**YOUR OBJECTIVE**
Looking at the data that follows, count the lines containing the word "carga" and write down only that count.

═══

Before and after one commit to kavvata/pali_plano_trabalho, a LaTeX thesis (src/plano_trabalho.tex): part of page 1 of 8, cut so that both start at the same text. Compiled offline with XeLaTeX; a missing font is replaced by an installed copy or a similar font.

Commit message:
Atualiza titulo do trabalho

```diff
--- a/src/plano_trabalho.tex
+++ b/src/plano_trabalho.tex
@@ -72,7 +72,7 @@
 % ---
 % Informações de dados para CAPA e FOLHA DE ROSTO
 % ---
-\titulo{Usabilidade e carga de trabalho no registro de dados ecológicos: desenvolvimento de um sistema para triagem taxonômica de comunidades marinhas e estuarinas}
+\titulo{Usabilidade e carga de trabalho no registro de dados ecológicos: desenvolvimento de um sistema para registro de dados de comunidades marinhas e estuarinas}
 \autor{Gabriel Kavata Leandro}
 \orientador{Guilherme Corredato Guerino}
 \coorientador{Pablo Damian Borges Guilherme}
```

═══

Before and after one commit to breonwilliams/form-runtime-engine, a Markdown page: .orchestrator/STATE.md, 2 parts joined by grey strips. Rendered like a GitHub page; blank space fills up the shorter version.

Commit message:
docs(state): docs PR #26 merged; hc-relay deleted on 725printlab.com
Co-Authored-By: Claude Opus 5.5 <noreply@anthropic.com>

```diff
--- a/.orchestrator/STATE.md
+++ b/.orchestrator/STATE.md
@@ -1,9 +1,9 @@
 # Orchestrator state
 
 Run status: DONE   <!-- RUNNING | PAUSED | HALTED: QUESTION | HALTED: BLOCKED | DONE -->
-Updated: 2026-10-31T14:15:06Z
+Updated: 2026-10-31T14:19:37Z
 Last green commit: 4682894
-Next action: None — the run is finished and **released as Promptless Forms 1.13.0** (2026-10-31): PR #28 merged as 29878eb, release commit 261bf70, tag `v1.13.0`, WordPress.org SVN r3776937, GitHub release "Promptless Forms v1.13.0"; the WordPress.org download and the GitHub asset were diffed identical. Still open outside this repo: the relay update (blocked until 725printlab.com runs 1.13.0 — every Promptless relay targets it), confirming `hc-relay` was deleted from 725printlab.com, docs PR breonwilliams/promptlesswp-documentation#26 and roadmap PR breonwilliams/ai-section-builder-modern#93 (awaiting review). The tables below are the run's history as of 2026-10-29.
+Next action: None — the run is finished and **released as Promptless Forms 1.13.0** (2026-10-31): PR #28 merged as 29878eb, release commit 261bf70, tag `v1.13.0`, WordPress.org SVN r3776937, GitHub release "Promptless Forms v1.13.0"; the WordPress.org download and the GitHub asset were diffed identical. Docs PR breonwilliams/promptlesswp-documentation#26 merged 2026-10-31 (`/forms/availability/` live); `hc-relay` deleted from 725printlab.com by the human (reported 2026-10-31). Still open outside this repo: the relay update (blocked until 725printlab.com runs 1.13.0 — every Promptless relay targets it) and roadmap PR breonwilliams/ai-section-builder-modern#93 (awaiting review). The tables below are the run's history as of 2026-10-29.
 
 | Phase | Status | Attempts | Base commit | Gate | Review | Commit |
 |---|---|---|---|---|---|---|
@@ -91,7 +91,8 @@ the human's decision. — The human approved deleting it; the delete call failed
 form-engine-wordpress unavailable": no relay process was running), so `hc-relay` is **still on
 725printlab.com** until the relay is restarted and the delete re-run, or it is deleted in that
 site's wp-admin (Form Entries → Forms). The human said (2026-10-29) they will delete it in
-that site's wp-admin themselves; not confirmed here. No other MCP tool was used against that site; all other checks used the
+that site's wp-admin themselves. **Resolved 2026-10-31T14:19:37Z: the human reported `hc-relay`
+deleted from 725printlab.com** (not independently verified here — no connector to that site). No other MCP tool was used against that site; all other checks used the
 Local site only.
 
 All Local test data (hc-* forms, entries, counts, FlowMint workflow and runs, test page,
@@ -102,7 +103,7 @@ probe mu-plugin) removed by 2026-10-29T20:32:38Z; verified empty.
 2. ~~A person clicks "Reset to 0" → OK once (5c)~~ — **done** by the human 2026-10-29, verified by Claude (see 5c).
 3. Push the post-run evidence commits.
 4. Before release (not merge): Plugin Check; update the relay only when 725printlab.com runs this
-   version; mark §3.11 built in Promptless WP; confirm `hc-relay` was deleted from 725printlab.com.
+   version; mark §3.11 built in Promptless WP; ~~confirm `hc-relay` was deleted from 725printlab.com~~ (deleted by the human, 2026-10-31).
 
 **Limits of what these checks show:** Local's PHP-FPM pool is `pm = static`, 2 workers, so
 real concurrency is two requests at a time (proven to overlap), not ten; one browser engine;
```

═══

**RESPONSE TO THE EXERCISE**
2